### DATA SECTION
++++

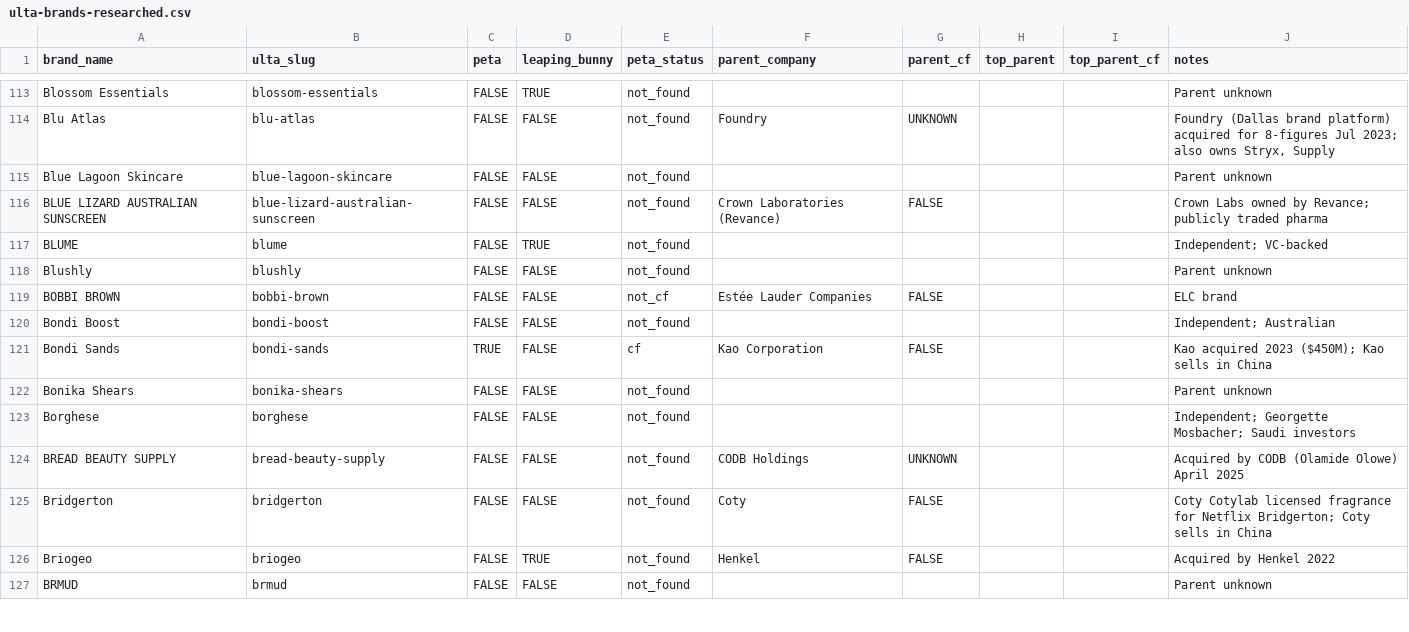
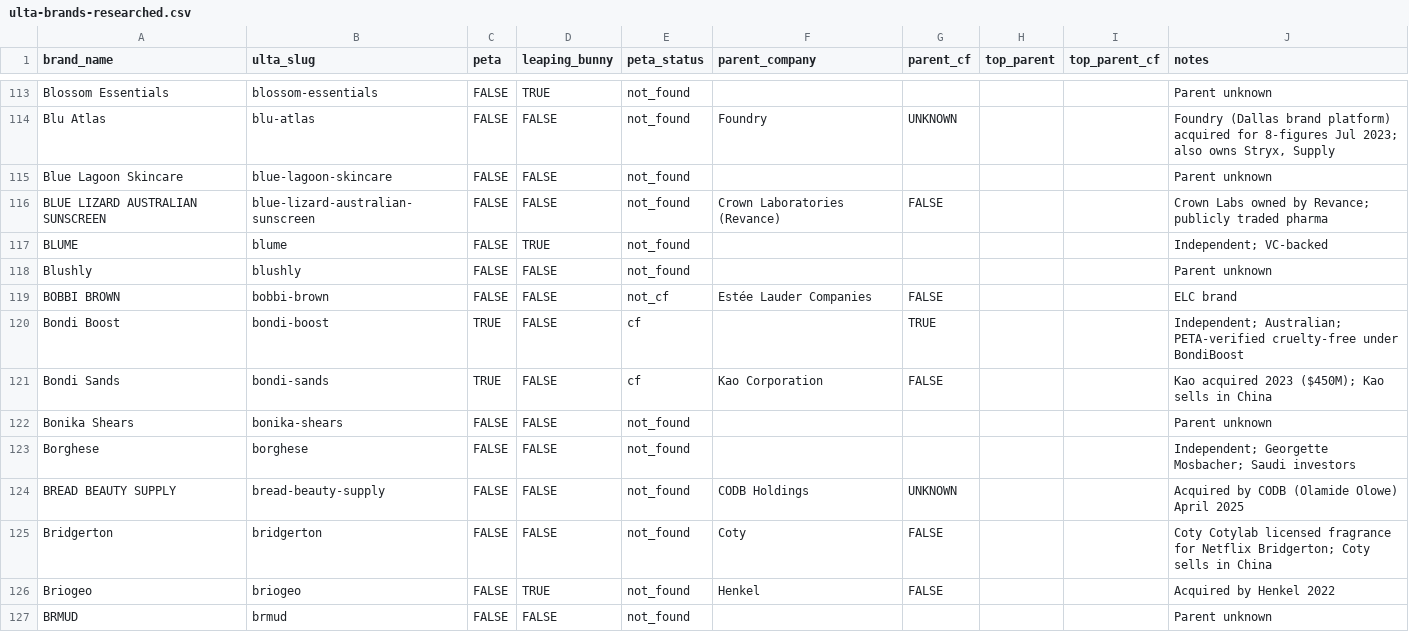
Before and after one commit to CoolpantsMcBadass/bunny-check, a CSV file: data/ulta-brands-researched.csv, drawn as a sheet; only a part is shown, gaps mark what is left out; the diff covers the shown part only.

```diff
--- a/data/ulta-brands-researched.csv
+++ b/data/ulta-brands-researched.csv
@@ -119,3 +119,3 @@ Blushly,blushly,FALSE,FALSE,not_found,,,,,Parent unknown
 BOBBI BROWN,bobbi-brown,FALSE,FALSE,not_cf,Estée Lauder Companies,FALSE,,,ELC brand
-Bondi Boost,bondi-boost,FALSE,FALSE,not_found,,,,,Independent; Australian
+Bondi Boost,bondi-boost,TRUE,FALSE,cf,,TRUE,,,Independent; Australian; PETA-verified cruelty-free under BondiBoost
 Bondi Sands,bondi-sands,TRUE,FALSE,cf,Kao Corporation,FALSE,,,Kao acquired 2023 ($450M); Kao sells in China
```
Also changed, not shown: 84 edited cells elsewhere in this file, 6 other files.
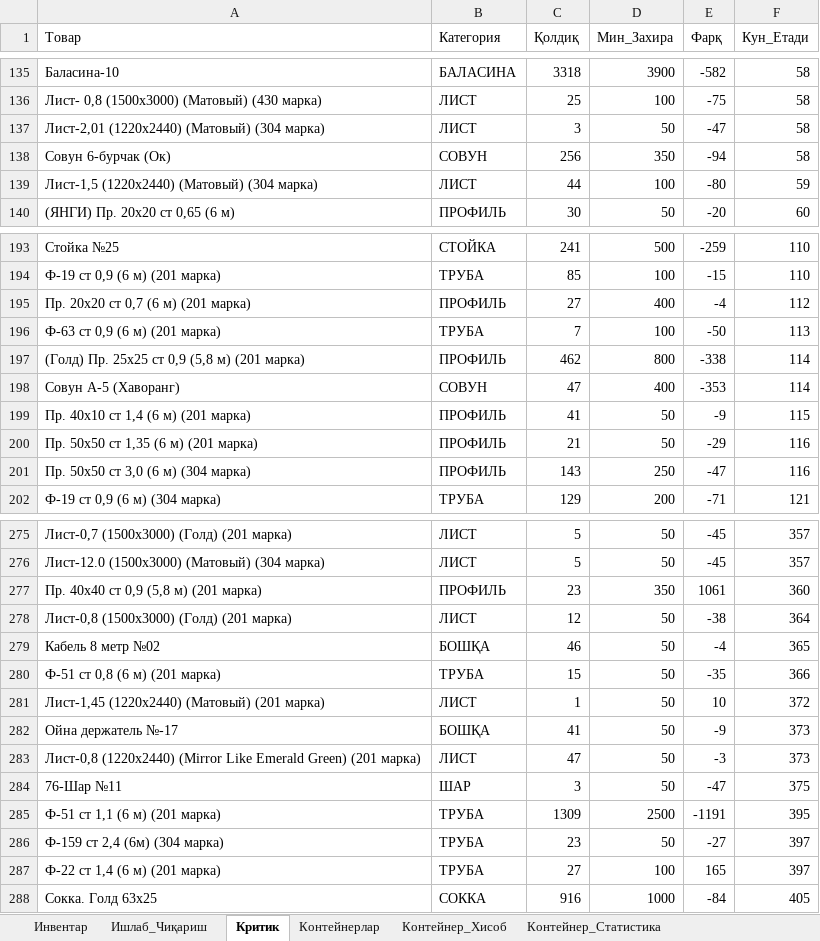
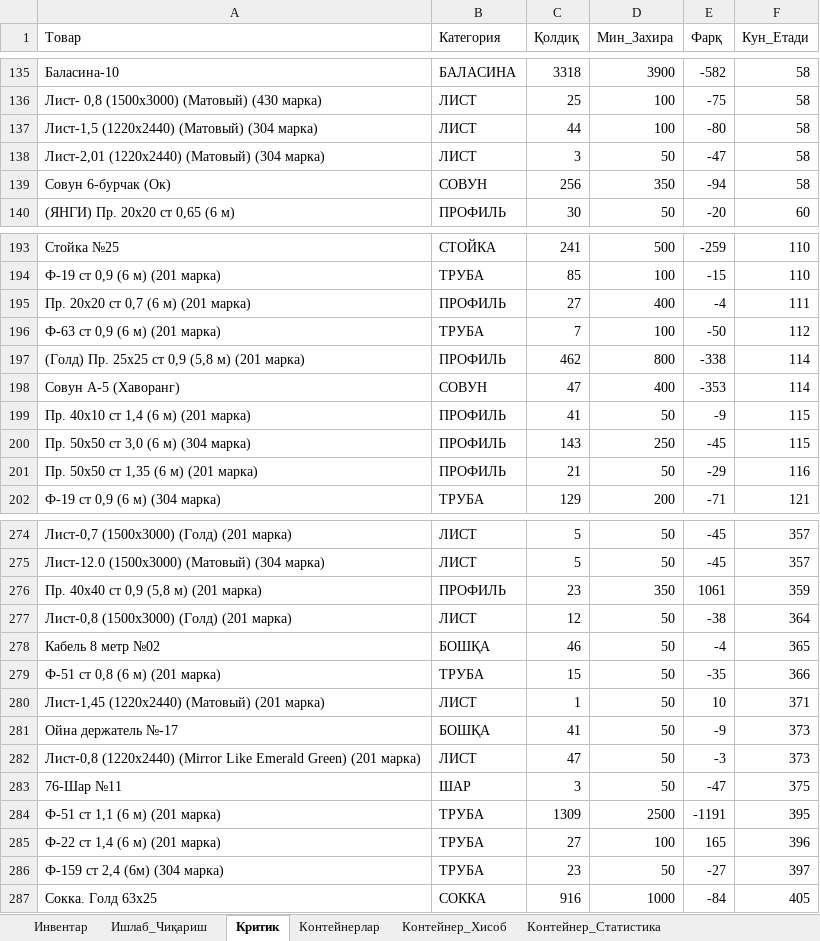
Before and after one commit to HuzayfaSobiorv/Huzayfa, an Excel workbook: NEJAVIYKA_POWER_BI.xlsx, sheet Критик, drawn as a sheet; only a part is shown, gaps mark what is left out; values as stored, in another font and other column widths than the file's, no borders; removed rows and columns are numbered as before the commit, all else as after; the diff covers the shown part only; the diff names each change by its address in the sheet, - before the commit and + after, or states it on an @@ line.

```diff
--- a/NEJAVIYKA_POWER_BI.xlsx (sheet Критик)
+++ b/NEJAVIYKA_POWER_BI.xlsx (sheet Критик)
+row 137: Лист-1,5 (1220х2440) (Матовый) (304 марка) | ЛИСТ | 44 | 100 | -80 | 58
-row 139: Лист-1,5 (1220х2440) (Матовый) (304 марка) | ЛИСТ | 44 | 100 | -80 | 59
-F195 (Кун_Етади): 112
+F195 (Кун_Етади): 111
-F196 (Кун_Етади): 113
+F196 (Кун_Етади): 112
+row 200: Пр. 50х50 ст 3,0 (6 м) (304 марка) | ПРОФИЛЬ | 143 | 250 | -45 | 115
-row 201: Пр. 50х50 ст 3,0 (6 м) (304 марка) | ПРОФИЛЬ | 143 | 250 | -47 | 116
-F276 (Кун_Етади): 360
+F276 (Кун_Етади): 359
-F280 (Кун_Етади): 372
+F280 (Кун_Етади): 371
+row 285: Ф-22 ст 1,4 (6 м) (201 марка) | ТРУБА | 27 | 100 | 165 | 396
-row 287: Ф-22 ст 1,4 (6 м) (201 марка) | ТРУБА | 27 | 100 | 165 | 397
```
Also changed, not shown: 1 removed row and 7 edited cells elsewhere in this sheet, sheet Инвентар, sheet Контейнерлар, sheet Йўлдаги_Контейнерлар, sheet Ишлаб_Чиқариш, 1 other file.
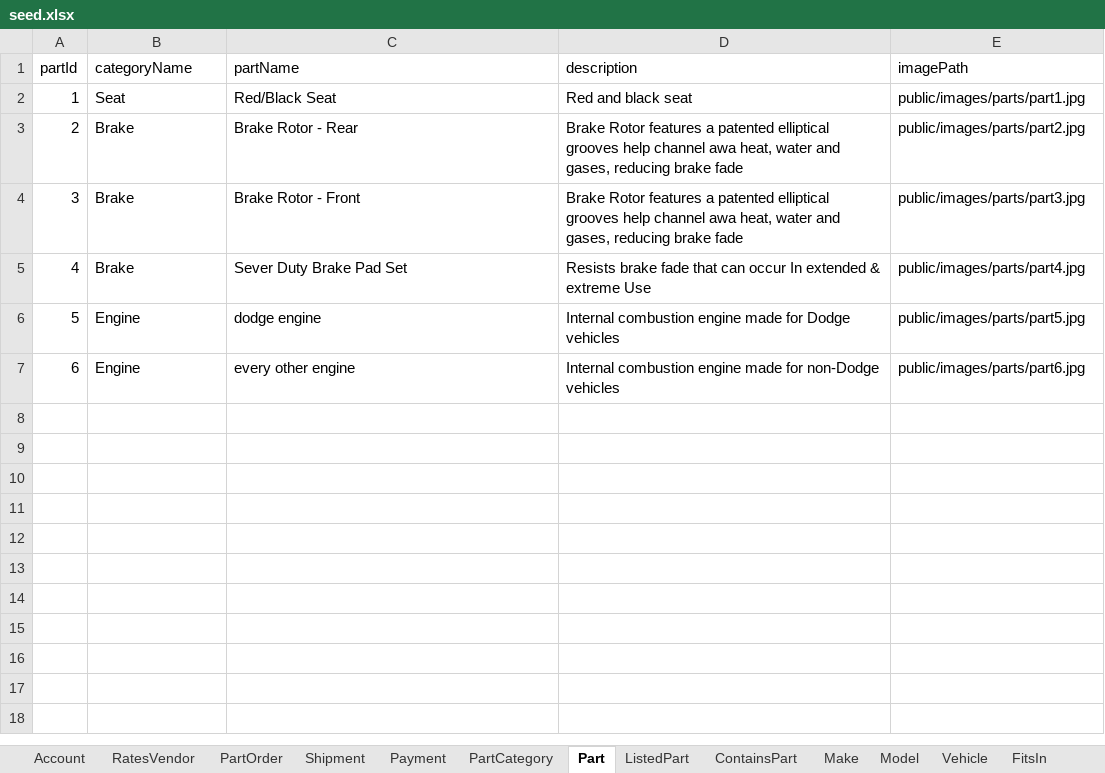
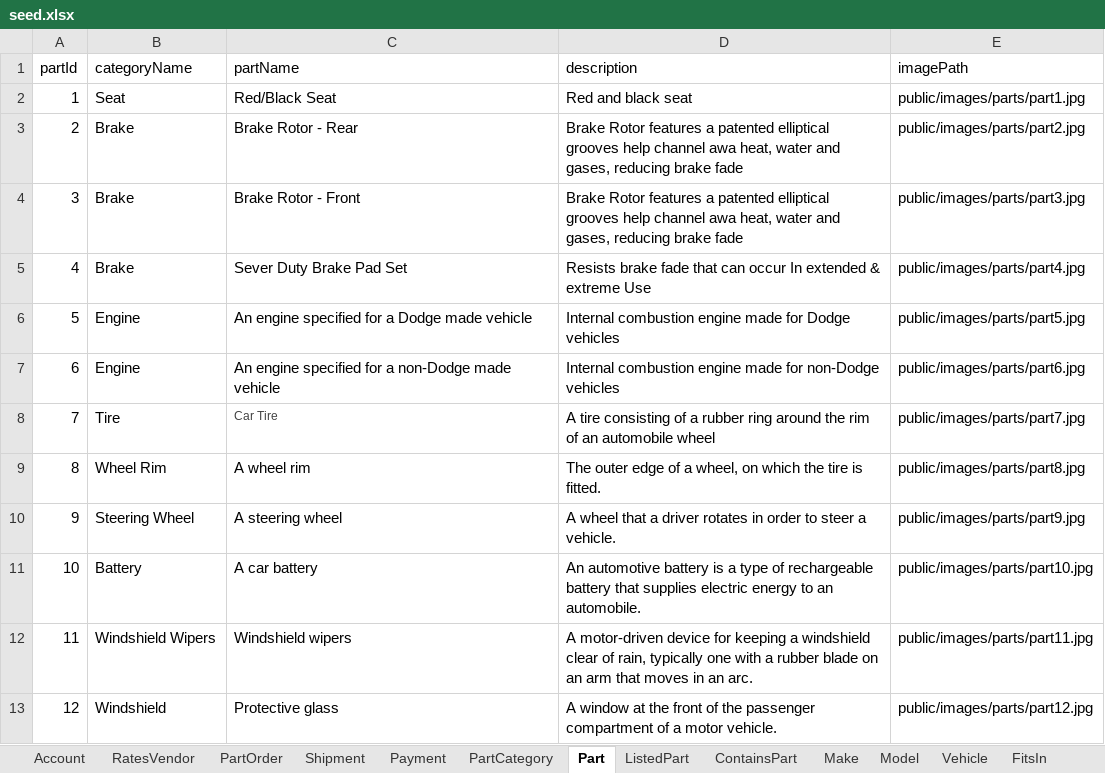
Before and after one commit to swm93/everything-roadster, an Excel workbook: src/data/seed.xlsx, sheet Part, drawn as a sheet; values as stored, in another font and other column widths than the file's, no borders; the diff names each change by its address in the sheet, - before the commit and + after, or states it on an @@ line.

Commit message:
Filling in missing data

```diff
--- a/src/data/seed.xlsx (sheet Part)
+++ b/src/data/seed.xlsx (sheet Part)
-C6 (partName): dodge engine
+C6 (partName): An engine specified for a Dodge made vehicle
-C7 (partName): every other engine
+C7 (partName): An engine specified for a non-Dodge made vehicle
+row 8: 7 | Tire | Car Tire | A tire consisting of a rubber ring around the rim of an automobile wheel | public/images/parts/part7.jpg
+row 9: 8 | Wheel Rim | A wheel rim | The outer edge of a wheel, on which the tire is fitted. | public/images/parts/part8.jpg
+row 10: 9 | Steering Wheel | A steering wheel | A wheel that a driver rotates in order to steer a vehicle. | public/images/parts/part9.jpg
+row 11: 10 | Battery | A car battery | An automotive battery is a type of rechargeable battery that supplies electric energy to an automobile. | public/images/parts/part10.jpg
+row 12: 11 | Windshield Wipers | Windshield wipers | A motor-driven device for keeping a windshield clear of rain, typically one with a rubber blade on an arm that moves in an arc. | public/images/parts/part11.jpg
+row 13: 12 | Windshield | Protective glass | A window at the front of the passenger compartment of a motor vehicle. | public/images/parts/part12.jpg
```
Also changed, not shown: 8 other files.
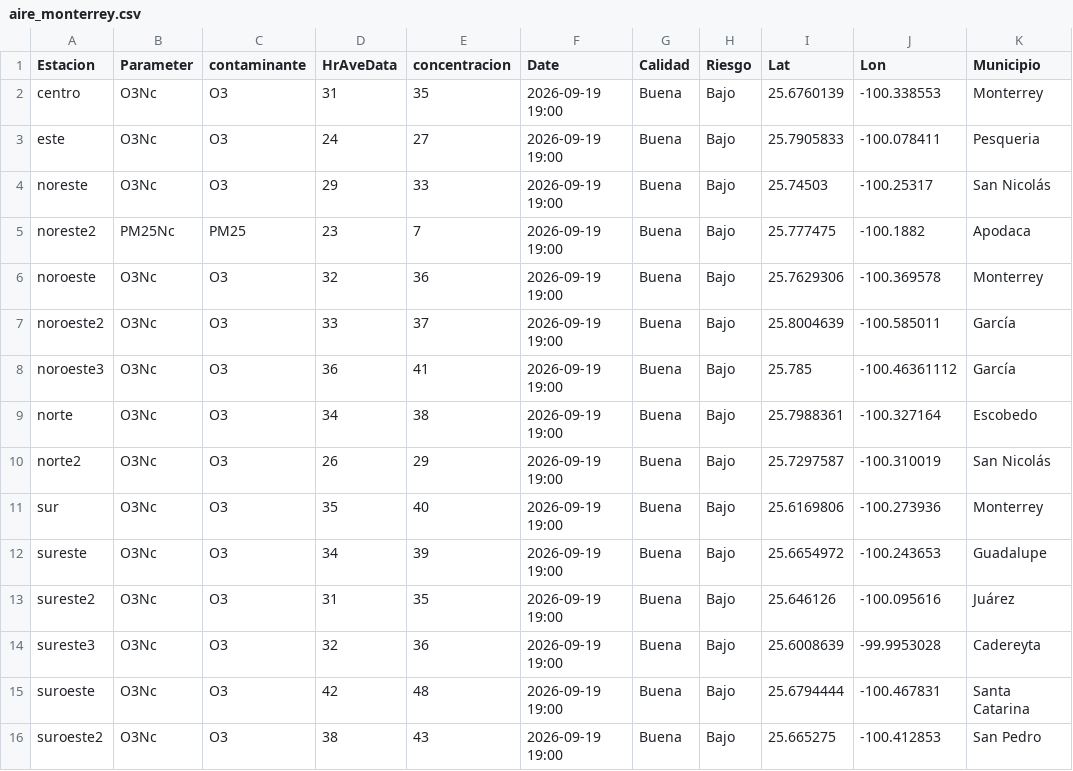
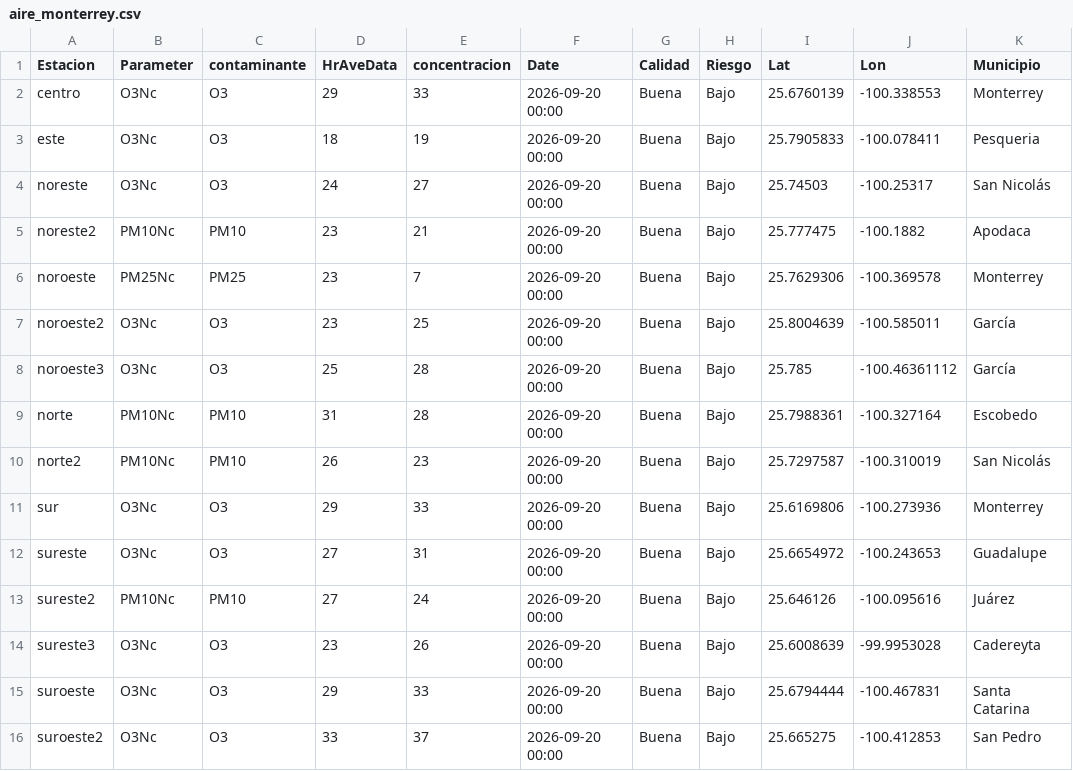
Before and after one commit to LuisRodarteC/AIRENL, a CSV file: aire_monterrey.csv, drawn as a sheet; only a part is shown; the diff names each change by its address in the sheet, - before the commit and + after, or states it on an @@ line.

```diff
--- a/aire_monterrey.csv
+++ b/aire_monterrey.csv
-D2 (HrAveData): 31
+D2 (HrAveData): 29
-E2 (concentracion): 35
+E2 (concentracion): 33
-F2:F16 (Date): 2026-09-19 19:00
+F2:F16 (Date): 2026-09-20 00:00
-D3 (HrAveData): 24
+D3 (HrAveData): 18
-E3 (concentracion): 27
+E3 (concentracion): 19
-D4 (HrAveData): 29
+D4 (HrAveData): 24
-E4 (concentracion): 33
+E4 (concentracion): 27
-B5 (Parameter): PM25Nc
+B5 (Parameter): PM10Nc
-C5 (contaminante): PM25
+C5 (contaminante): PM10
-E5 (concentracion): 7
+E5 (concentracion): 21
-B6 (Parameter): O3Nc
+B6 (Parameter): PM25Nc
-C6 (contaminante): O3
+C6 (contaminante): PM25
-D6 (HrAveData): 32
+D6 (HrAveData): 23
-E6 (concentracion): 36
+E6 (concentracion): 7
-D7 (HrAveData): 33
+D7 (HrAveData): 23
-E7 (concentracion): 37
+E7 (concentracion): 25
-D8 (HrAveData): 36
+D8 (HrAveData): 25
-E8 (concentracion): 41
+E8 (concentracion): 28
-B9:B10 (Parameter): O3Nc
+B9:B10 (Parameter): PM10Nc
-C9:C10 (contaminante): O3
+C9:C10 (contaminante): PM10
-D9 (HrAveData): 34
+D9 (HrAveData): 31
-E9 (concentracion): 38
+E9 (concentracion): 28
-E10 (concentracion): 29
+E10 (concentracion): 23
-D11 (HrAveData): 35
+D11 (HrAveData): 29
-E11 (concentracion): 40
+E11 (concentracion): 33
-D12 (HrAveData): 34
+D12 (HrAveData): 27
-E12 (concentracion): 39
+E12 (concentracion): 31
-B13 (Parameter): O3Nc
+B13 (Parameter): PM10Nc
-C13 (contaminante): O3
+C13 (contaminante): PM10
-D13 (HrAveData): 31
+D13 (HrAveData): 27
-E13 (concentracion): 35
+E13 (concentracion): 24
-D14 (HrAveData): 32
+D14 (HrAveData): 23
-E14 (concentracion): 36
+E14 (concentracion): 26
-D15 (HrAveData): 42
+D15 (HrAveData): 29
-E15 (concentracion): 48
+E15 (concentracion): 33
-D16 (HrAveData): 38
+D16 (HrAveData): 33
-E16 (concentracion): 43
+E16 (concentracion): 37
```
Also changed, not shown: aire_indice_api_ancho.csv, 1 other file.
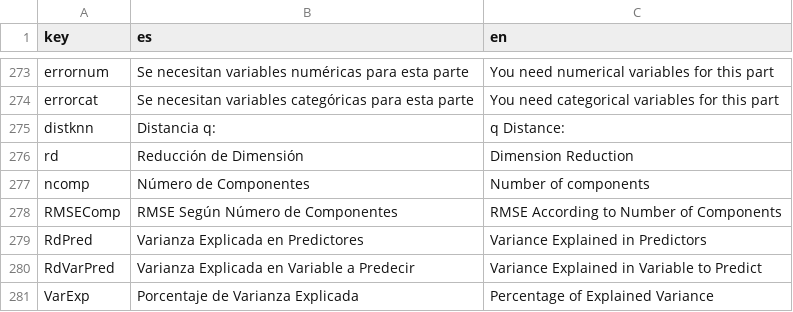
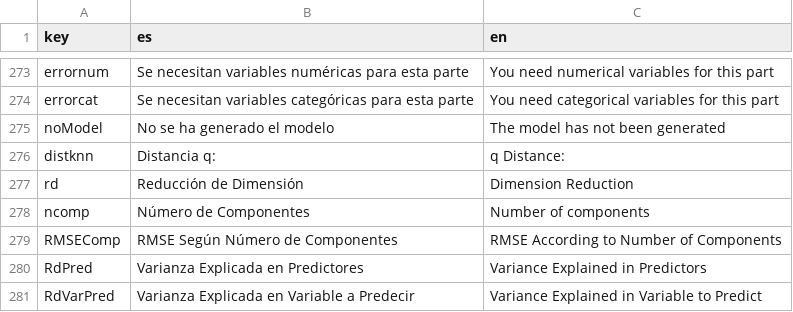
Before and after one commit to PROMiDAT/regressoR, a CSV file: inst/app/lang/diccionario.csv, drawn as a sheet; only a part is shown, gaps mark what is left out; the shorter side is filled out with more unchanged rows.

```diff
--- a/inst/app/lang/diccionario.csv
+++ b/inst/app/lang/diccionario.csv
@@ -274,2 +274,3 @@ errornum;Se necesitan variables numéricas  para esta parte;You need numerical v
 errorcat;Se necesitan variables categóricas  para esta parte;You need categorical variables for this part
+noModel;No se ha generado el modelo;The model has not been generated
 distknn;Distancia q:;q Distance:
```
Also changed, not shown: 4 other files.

++++

### EXERCISE DIRECTIONS
Determine the number of lines in the listing that hold the word "ulta", and supply that number and nothing further.

### ANSWER BOX
3